§ Itemized modification records
-- Opening Marker --
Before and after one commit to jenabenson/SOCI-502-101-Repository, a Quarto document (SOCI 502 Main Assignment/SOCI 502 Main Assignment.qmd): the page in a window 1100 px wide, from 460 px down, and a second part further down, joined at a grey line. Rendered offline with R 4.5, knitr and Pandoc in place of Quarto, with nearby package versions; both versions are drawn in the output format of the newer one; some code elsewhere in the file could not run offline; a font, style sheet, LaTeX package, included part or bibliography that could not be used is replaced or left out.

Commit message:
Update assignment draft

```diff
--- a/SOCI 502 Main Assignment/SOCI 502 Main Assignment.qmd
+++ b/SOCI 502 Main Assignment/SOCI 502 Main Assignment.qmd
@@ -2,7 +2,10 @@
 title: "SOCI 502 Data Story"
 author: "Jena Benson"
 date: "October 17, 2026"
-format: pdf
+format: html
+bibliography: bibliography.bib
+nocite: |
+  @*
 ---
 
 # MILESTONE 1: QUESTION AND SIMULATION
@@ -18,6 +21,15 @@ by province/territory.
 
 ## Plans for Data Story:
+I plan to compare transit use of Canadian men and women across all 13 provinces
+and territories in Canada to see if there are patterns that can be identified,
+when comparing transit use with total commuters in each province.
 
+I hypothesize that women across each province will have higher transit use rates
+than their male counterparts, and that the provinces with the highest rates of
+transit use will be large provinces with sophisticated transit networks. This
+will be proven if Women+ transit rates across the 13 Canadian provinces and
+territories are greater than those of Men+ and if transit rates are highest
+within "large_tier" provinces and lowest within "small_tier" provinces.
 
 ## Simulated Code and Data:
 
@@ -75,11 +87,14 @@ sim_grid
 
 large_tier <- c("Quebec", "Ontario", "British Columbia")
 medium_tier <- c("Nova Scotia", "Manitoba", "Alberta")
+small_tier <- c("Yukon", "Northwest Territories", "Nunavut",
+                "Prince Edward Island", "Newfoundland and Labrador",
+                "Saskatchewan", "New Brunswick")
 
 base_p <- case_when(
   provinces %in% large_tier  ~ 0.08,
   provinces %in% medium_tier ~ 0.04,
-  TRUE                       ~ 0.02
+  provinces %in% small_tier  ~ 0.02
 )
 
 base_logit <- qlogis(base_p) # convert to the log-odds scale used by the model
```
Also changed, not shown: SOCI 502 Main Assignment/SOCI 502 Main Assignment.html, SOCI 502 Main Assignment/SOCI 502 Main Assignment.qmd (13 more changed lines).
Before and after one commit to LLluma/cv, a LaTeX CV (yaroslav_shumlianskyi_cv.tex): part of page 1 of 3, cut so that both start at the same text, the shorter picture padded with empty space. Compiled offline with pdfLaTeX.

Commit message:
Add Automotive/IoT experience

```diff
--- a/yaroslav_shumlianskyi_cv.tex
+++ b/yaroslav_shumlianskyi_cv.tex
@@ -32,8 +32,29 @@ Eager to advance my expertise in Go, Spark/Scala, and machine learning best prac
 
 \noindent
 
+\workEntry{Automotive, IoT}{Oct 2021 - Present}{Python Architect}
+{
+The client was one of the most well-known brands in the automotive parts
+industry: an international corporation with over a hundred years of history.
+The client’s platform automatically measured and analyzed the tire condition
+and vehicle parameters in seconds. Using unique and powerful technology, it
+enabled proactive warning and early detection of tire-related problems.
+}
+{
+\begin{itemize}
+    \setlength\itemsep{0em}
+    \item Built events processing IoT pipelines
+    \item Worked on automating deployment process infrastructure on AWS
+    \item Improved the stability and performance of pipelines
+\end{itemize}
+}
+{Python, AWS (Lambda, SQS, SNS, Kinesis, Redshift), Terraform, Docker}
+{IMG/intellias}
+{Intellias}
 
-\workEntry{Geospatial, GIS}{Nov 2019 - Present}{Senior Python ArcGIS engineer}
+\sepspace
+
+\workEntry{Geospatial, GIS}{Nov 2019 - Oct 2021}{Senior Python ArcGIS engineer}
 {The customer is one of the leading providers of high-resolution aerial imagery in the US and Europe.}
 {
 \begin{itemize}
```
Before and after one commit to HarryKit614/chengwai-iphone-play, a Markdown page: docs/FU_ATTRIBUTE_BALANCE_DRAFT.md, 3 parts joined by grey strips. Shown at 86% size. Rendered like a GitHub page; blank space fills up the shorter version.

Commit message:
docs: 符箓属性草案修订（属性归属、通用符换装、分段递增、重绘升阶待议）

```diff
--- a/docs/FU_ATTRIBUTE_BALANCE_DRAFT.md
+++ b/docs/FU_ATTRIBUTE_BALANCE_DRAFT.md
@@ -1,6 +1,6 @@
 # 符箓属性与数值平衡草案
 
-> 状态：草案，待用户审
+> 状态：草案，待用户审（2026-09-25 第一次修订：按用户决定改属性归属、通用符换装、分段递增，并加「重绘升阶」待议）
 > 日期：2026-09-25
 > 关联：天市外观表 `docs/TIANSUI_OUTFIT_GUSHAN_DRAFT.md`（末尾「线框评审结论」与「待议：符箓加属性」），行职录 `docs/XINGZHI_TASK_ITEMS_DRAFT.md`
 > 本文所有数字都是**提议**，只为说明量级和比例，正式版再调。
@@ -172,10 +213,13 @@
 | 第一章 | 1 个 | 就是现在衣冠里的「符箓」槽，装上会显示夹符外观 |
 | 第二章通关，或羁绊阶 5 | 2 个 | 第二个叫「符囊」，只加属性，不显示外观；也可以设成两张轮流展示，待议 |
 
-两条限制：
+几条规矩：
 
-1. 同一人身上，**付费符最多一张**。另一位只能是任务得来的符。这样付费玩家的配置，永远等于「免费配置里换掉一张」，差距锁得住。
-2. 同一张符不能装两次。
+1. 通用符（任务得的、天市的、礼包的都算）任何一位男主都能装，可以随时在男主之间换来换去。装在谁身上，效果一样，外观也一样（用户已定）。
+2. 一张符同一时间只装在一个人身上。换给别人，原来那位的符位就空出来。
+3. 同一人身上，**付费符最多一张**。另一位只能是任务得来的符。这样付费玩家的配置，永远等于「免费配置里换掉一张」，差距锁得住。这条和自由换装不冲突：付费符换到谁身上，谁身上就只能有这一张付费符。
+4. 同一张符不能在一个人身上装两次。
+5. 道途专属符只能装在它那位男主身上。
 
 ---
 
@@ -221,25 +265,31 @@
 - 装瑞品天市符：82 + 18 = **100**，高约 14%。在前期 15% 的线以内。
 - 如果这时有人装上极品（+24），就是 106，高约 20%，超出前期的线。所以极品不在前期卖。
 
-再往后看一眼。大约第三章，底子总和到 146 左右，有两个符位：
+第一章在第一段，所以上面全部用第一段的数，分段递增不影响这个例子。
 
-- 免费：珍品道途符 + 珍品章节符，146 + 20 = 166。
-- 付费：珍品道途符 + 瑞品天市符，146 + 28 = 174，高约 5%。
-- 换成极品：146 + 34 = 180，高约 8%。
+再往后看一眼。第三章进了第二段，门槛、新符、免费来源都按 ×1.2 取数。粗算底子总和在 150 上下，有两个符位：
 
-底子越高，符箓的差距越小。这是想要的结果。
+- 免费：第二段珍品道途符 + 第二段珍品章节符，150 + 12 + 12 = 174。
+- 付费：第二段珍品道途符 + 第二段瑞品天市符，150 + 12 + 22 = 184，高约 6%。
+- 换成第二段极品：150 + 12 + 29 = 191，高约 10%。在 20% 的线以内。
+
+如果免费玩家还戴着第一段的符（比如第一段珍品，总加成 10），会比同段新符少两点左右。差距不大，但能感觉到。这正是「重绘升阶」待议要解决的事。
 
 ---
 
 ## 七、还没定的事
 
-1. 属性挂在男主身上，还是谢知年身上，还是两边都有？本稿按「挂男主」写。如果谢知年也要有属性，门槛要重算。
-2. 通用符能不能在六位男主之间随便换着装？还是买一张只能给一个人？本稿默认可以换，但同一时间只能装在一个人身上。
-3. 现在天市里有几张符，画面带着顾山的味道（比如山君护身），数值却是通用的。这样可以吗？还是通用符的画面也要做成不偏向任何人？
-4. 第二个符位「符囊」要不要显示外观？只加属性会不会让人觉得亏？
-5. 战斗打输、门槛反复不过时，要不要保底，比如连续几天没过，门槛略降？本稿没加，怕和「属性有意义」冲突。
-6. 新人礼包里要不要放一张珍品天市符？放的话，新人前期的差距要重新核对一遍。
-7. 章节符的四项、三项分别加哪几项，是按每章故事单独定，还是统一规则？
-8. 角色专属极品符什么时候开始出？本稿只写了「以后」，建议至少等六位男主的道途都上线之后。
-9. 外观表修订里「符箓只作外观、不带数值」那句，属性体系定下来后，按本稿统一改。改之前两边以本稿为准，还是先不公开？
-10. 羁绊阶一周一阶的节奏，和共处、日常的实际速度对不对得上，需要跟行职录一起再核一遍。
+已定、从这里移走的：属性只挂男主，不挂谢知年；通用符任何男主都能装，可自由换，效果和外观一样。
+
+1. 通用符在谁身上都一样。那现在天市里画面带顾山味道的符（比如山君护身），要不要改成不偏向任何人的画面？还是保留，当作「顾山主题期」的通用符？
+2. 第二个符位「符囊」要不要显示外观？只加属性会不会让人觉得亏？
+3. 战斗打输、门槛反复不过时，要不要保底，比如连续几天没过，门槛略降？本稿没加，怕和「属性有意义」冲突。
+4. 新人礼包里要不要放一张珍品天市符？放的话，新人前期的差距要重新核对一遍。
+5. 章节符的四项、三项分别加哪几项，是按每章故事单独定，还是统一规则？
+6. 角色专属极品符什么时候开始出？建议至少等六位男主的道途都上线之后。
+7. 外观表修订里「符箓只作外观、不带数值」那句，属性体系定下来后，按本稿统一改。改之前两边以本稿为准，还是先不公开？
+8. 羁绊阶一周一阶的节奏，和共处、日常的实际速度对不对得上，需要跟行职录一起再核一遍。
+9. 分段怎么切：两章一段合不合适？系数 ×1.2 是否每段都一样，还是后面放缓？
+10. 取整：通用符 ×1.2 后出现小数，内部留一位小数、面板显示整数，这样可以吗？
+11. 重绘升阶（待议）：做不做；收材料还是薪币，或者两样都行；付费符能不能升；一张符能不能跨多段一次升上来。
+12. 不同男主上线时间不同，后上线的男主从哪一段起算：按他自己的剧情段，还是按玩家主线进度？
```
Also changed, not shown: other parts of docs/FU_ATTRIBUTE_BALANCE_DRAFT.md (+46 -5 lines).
-- Closing Marker --
§ PROBLEM TO SOLVE
Check each line above for "workEntry" and return the ones that have it.

§ ANSWER SECTION
+\workEntry{Automotive, IoT}{Oct 2021 - Present}{Python Architect}
-\workEntry{Geospatial, GIS}{Nov 2019 - Present}{Senior Python ArcGIS engineer}
+\workEntry{Geospatial, GIS}{Nov 2019 - Oct 2021}{Senior Python ArcGIS engineer}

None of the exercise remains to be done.